*TRY IT*: Output every line of the data exactly as it appears.

[Dataset items]
--- START ---

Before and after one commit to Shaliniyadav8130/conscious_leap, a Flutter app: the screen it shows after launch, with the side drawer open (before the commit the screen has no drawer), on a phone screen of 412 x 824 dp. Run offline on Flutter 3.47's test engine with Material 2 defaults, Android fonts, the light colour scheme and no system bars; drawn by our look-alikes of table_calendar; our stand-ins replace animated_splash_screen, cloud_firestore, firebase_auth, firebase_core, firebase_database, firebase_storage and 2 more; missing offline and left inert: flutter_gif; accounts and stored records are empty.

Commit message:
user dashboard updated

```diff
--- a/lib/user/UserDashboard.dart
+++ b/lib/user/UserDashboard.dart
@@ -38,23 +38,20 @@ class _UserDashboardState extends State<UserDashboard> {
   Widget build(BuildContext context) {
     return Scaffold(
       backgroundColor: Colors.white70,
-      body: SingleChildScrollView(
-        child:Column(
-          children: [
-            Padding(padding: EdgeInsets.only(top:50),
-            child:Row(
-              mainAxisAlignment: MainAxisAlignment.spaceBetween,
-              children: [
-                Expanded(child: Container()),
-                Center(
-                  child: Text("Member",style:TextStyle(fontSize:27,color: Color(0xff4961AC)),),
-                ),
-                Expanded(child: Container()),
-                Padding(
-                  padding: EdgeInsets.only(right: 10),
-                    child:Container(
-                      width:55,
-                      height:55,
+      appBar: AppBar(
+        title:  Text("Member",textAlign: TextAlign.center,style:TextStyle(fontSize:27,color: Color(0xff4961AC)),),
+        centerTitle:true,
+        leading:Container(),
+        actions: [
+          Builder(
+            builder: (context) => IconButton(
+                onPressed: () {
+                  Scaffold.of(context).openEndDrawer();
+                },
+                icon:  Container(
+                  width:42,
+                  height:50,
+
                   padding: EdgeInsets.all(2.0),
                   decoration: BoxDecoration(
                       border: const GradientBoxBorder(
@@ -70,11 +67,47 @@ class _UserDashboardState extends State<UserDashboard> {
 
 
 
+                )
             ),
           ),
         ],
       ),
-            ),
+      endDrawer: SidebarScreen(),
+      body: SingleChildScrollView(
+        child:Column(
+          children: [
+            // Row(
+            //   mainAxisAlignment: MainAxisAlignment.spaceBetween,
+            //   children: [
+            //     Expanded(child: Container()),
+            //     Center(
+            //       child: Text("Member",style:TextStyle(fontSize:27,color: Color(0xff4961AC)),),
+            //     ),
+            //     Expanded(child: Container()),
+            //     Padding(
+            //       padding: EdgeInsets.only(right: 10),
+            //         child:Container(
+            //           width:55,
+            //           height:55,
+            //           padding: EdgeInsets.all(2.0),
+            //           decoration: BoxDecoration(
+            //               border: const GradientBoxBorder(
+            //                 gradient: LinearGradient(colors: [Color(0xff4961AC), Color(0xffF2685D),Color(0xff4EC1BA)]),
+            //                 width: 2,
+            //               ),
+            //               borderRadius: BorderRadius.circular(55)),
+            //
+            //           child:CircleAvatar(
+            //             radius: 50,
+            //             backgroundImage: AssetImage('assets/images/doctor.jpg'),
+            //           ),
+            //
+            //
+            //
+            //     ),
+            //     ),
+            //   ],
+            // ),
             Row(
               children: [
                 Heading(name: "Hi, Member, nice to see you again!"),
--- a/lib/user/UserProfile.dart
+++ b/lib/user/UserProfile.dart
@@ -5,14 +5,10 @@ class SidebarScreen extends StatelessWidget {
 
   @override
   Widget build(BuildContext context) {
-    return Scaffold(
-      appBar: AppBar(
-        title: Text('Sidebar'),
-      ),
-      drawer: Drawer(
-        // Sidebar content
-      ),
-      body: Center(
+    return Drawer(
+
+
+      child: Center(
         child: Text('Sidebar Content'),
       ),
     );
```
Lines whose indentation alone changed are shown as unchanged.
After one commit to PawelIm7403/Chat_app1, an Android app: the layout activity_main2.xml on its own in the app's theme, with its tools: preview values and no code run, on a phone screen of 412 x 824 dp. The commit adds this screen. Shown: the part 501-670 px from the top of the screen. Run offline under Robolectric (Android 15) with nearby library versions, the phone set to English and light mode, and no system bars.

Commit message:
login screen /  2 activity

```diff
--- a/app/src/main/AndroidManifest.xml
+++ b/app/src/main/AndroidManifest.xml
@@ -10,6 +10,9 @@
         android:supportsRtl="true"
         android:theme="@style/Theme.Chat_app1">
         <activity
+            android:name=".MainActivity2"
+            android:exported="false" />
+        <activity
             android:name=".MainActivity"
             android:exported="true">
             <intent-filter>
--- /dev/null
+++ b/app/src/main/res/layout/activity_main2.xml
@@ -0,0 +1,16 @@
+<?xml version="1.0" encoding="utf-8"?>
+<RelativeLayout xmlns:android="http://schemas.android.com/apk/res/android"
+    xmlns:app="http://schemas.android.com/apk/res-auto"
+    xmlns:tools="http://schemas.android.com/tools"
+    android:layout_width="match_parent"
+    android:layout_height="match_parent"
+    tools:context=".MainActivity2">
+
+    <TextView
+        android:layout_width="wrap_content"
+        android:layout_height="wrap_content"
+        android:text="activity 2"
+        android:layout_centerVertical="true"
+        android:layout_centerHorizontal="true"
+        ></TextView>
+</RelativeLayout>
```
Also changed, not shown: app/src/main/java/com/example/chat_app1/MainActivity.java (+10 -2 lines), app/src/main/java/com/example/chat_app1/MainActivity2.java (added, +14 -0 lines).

--- END ---

*THE COMPLETED TASK*:
Before and after one commit to Shaliniyadav8130/conscious_leap, a Flutter app: the screen it shows after launch, with the side drawer open (before the commit the screen has no drawer), on a phone screen of 412 x 824 dp. Run offline on Flutter 3.47's test engine with Material 2 defaults, Android fonts, the light colour scheme and no system bars; drawn by our look-alikes of table_calendar; our stand-ins replace animated_splash_screen, cloud_firestore, firebase_auth, firebase_core, firebase_database, firebase_storage and 2 more; missing offline and left inert: flutter_gif; accounts and stored records are empty.

Commit message:
user dashboard updated

```diff
--- a/lib/user/UserDashboard.dart
+++ b/lib/user/UserDashboard.dart
@@ -38,23 +38,20 @@ class _UserDashboardState extends State<UserDashboard> {
   Widget build(BuildContext context) {
     return Scaffold(
       backgroundColor: Colors.white70,
-      body: SingleChildScrollView(
-        child:Column(
-          children: [
-            Padding(padding: EdgeInsets.only(top:50),
-            child:Row(
-              mainAxisAlignment: MainAxisAlignment.spaceBetween,
-              children: [
-                Expanded(child: Container()),
-                Center(
-                  child: Text("Member",style:TextStyle(fontSize:27,color: Color(0xff4961AC)),),
-                ),
-                Expanded(child: Container()),
-                Padding(
-                  padding: EdgeInsets.only(right: 10),
-                    child:Container(
-                      width:55,
-                      height:55,
+      appBar: AppBar(
+        title:  Text("Member",textAlign: TextAlign.center,style:TextStyle(fontSize:27,color: Color(0xff4961AC)),),
+        centerTitle:true,
+        leading:Container(),
+        actions: [
+          Builder(
+            builder: (context) => IconButton(
+                onPressed: () {
+                  Scaffold.of(context).openEndDrawer();
+                },
+                icon:  Container(
+                  width:42,
+                  height:50,
+
                   padding: EdgeInsets.all(2.0),
                   decoration: BoxDecoration(
                       border: const GradientBoxBorder(
@@ -70,11 +67,47 @@ class _UserDashboardState extends State<UserDashboard> {
 
 
 
+                )
             ),
           ),
         ],
       ),
-            ),
+      endDrawer: SidebarScreen(),
+      body: SingleChildScrollView(
+        child:Column(
+          children: [
+            // Row(
+            //   mainAxisAlignment: MainAxisAlignment.spaceBetween,
+            //   children: [
+            //     Expanded(child: Container()),
+            //     Center(
+            //       child: Text("Member",style:TextStyle(fontSize:27,color: Color(0xff4961AC)),),
+            //     ),
+            //     Expanded(child: Container()),
+            //     Padding(
+            //       padding: EdgeInsets.only(right: 10),
+            //         child:Container(
+            //           width:55,
+            //           height:55,
+            //           padding: EdgeInsets.all(2.0),
+            //           decoration: BoxDecoration(
+            //               border: const GradientBoxBorder(
+            //                 gradient: LinearGradient(colors: [Color(0xff4961AC), Color(0xffF2685D),Color(0xff4EC1BA)]),
+            //                 width: 2,
+            //               ),
+            //               borderRadius: BorderRadius.circular(55)),
+            //
+            //           child:CircleAvatar(
+            //             radius: 50,
+            //             backgroundImage: AssetImage('assets/images/doctor.jpg'),
+            //           ),
+            //
+            //
+            //
+            //     ),
+            //     ),
+            //   ],
+            // ),
             Row(
               children: [
                 Heading(name: "Hi, Member, nice to see you again!"),
--- a/lib/user/UserProfile.dart
+++ b/lib/user/UserProfile.dart
@@ -5,14 +5,10 @@ class SidebarScreen extends StatelessWidget {
 
   @override
   Widget build(BuildContext context) {
-    return Scaffold(
-      appBar: AppBar(
-        title: Text('Sidebar'),
-      ),
-      drawer: Drawer(
-        // Sidebar content
-      ),
-      body: Center(
+    return Drawer(
+
+
+      child: Center(
         child: Text('Sidebar Content'),
       ),
     );
```
Lines whose indentation alone changed are shown as unchanged.
After one commit to PawelIm7403/Chat_app1, an Android app: the layout activity_main2.xml on its own in the app's theme, with its tools: preview values and no code run, on a phone screen of 412 x 824 dp. The commit adds this screen. Shown: the part 501-670 px from the top of the screen. Run offline under Robolectric (Android 15) with nearby library versions, the phone set to English and light mode, and no system bars.

Commit message:
login screen /  2 activity

```diff
--- a/app/src/main/AndroidManifest.xml
+++ b/app/src/main/AndroidManifest.xml
@@ -10,6 +10,9 @@
         android:supportsRtl="true"
         android:theme="@style/Theme.Chat_app1">
         <activity
+            android:name=".MainActivity2"
+            android:exported="false" />
+        <activity
             android:name=".MainActivity"
             android:exported="true">
             <intent-filter>
--- /dev/null
+++ b/app/src/main/res/layout/activity_main2.xml
@@ -0,0 +1,16 @@
+<?xml version="1.0" encoding="utf-8"?>
+<RelativeLayout xmlns:android="http://schemas.android.com/apk/res/android"
+    xmlns:app="http://schemas.android.com/apk/res-auto"
+    xmlns:tools="http://schemas.android.com/tools"
+    android:layout_width="match_parent"
+    android:layout_height="match_parent"
+    tools:context=".MainActivity2">
+
+    <TextView
+        android:layout_width="wrap_content"
+        android:layout_height="wrap_content"
+        android:text="activity 2"
+        android:layout_centerVertical="true"
+        android:layout_centerHorizontal="true"
+        ></TextView>
+</RelativeLayout>
```
Also changed, not shown: app/src/main/java/com/example/chat_app1/MainActivity.java (+10 -2 lines), app/src/main/java/com/example/chat_app1/MainActivity2.java (added, +14 -0 lines).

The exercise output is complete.